Holly Waddington “Poor Things” | Photo by Alex J. Berliner/ABImages Alex J. Berliner


Lights, Camera, Costumes at ASU FIDM Museum Exhibit

Just in time for the Academy Awards on March 10, brilliantly detailed costumes are on display at the annual ASU FIDM Museum “Art of Costume Design in Film” exhibit, which opened March 5 and is running through April 20. Included are Best Costume Design nominees “Barbie,” “Killers of the Flower Moon” “Napoleon,” “Oppenheimer” and “Poor Things.”

“Costume design is such a huge part in filmmaking, and it’s so great to be able to highlight it here,” said ASU FIDM Museum’s Christina Frank, who curated the exhibition. “They are shining examples of how designers use their knowledge, craftsmanship and creativity to effectively express character through clothing.”

The exhibit includes interactive workshops, designer spotlights and live talks with renowned costume designers as they share insights into their creative processes from new perspectives to barbenheimer.

Janty Yates and David Crossman (“Napoleon”) and Jacqueline West (“Killers of the Flower Moon”) did extensive research to bring authenticity to the characters.

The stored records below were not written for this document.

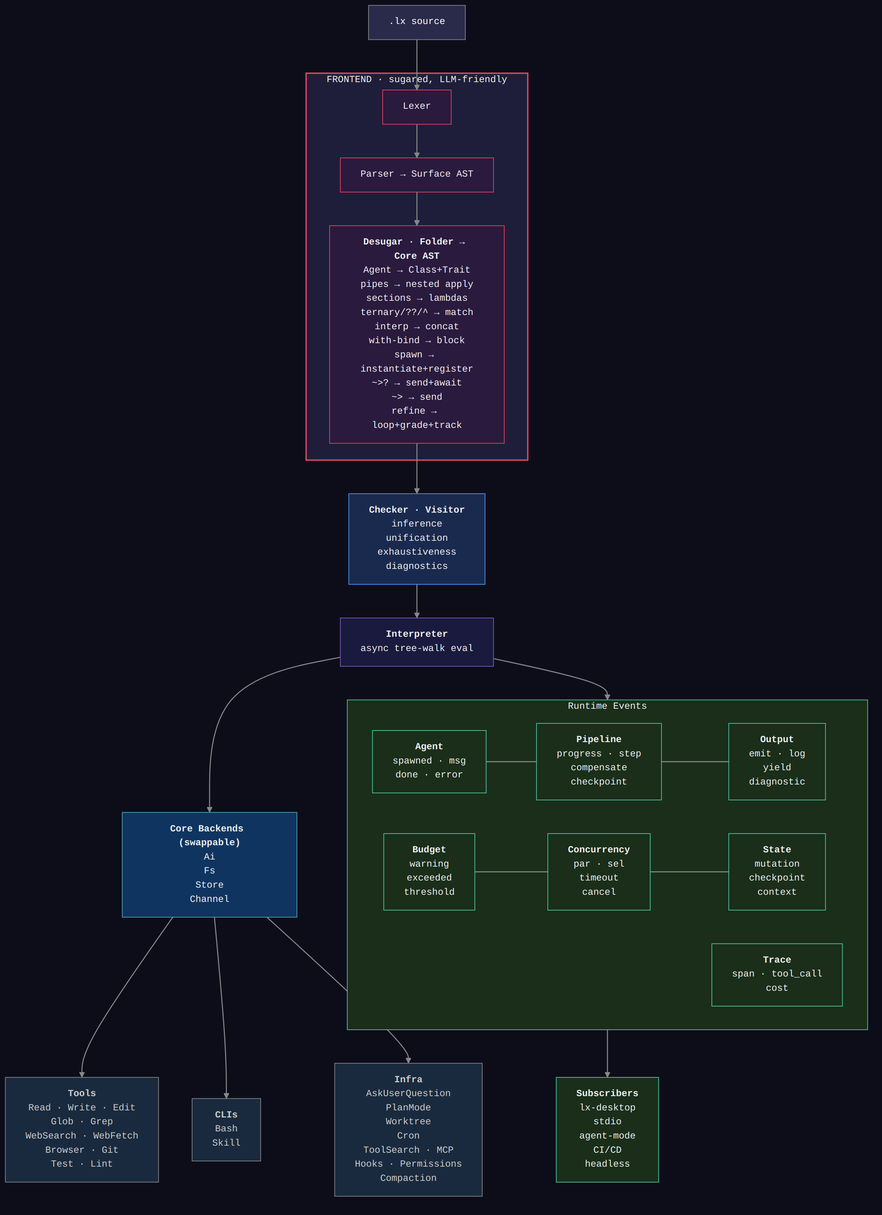
This is DIAGRAM.png from Distortedlogic/lx, a Mermaid export, as it was before one commit. Its source is kept beside it as DIAGRAM.mmd.
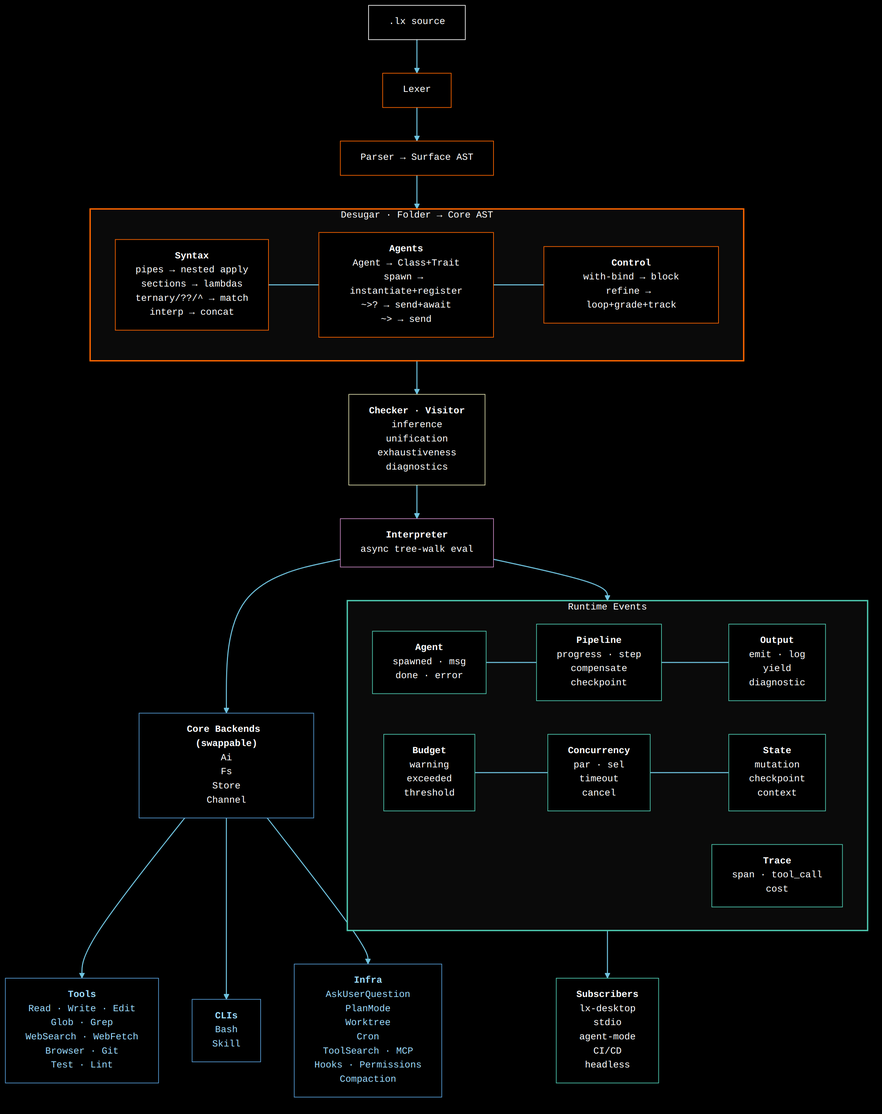
After the commit.

What changed in the source:
```diff
@@ -1,25 +1,30 @@
-%%{init: {'theme': 'dark', 'themeVariables': {'primaryColor': '#2a2a4a', 'primaryTextColor': '#e0e0e0', 'primaryBorderColor': '#555', 'lineColor': '#888', 'fontSize': '14px', 'fontFamily': 'monospace'}}}%%
+%%{init: {'theme': 'dark', 'themeVariables': {'primaryColor': '#000000', 'primaryTextColor': '#ffffff', 'primaryBorderColor': '#6fc3df', 'lineColor': '#6fc3df', 'fontSize': '14px', 'fontFamily': 'monospace'}}}%%
 
 graph TD
     source[".lx source"]
+    source --> lexer["Lexer"]
+    lexer --> parser["Parser → Surface AST"]
+    parser --> desugars
 
-    subgraph FRONTEND ["FRONTEND · sugared, LLM-friendly"]
-        lexer["Lexer"] --> parser["Parser → Surface AST"]
-        parser --> desugar["`**Desugar · Folder → Core AST**
-Agent → Class+Trait
+    subgraph desugars ["Desugar · Folder → Core AST"]
+        direction LR
+        ds_syntax["`**Syntax**
 pipes → nested apply
 sections → lambdas
 ternary/??/^ → match
-interp → concat
-with-bind → block
+interp → concat`"]
+        ds_agents["`**Agents**
+Agent → Class+Trait
 spawn → instantiate+register
 ~>? → send+await
-~> → send
+~> → send`"]
+        ds_control["`**Control**
+with-bind → block
 refine → loop+grade+track`"]
+        ds_syntax ~~~ ds_agents ~~~ ds_control
     end
 
-    source --> lexer
-    desugar --> checker["`**Checker · Visitor**
+    desugars --> checker["`**Checker · Visitor**
 inference
 unification
 exhaustiveness
@@ -32,7 +37,6 @@
 Fs
 Store
 Channel`"]
-
     interpreter --> events
 
     subgraph events ["Runtime Events"]
@@ -48,7 +52,6 @@
 emit · log
 yield
 diagnostic`"]
-
         evt_budget["`**Budget**
 warning
 exceeded
@@ -61,11 +64,9 @@
 mutation
 checkpoint
 context`"]
-
         evt_trace["`**Trace**
 span · tool_call
 cost`"]
-
         evt_agent ~~~ evt_pipeline ~~~ evt_output
         evt_budget ~~~ evt_concurrency ~~~ evt_state
     end
@@ -95,25 +96,27 @@
 CI/CD
 headless`"]
 
-    style FRONTEND fill:#1e1e3a,stroke:#e94560,color:#eee,stroke-width:2px
-    style source fill:#2a2a4a,stroke:#888,color:#fff
-    style lexer fill:#2a1a3e,stroke:#e94560,color:#eee
-    style parser fill:#2a1a3e,stroke:#e94560,color:#eee
-    style desugar fill:#2a1a3e,stroke:#e94560,color:#eee
-    style checker fill:#1a2a4e,stroke:#4a9eff,color:#eee
-    style interpreter fill:#1a1a3e,stroke:#7c5cbf,color:#eee
-    style backends fill:#0f3460,stroke:#53a8b6,color:#eee
-    style tools fill:#1a2a3e,stroke:#888,color:#ccc
-    style clis fill:#1a2a3e,stroke:#888,color:#ccc
-    style infra fill:#1a2a3e,stroke:#888,color:#ccc
-    style events fill:#1a2e1a,stroke:#4ecca3,color:#eee
-    style evt_agent fill:#1a2e1a,stroke:#4ecca3,color:#eee
-    style evt_pipeline fill:#1a2e1a,stroke:#4ecca3,color:#eee
-    style evt_output fill:#1a2e1a,stroke:#4ecca3,color:#eee
-    style evt_budget fill:#1a2e1a,stroke:#4ecca3,color:#eee
-    style evt_concurrency fill:#1a2e1a,stroke:#4ecca3,color:#eee
-    style evt_state fill:#1a2e1a,stroke:#4ecca3,color:#eee
-    style evt_trace fill:#1a2e1a,stroke:#4ecca3,color:#eee
-    style subs fill:#1a2e1a,stroke:#4ecca3,color:#eee
+    style source fill:#000,stroke:#fff,color:#fff
+    style lexer fill:#000,stroke:#ff6600,color:#fff
+    style parser fill:#000,stroke:#ff6600,color:#fff
+    style desugars fill:#0a0a0a,stroke:#ff6600,color:#fff,stroke-width:2px
+    style ds_syntax fill:#000,stroke:#ff6600,color:#fff
+    style ds_agents fill:#000,stroke:#ff6600,color:#fff
+    style ds_control fill:#000,stroke:#ff6600,color:#fff
+    style checker fill:#000,stroke:#dcdcaa,color:#fff
+    style interpreter fill:#000,stroke:#c586c0,color:#fff
+    style backends fill:#000,stroke:#569cd6,color:#fff
+    style tools fill:#000,stroke:#569cd6,color:#9cdcfe
+    style clis fill:#000,stroke:#569cd6,color:#9cdcfe
+    style infra fill:#000,stroke:#569cd6,color:#9cdcfe
+    style events fill:#0a0a0a,stroke:#4ec9b0,color:#fff,stroke-width:2px
+    style evt_agent fill:#000,stroke:#4ec9b0,color:#fff
+    style evt_pipeline fill:#000,stroke:#4ec9b0,color:#fff
+    style evt_output fill:#000,stroke:#4ec9b0,color:#fff
+    style evt_budget fill:#000,stroke:#4ec9b0,color:#fff
+    style evt_concurrency fill:#000,stroke:#4ec9b0,color:#fff
+    style evt_state fill:#000,stroke:#4ec9b0,color:#fff
+    style evt_trace fill:#000,stroke:#4ec9b0,color:#fff
+    style subs fill:#000,stroke:#4ec9b0,color:#fff
 
-    linkStyle default stroke:#888,stroke-width:1.5px
+    linkStyle default stroke:#6fc3df,stroke-width:1.5px
```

In preparation for her work on “Oppenheimer,” Ellen Mirojnick researched 1940s men’s suits at the ASU FIDM Museum archives.

Jacqueline Durran (“Barbie”) studied the Mattel archives to fully understand the wardrobe of a doll with over 60 years of history, adding her own spin for a 1960s Italian-resort look. Durran’s inspiration for the Ken look was an early photo of Sylvester Stallone wearing a fur coat.

Designer Francine Jamison-Tanchuck revisited Alice Walker’s classic, “The Color Purple,” years after having worked on the original 1985 feature film.

Holly Waddington’s imaginative designs for “Poor Things” demonstrate the direct correlation between fashion and film with voluminous sleeves that reference 1890s fashion. Designers such as Daniel Roseberry at Schiaparelli, Thom Browne, the Rodarte sisters and Demna at Balenciaga have followed suit, showing dramatic shoulder styles in their collections and solidifying 2023 as the year of the power sleeve.

Sophie Canale (“Saltburn”) furthered early-aughts fashion trends while Charlese Antoinette Jones (“Air”) captured 1980s style in Portland, Ore., the birthplace of the ubiquitous Nike Air Jordan. Stacy Battat showed that fashion can create and manipulate identity in her 1960s- and ’70s-era costumes for “Priscilla.”

“Having these costumes here connects to what the students are really interested in and what they’re studying and learning at ASU FIDM,” said Dennita Sewell, director of ASU FIDM and the ASU FIDM Museum.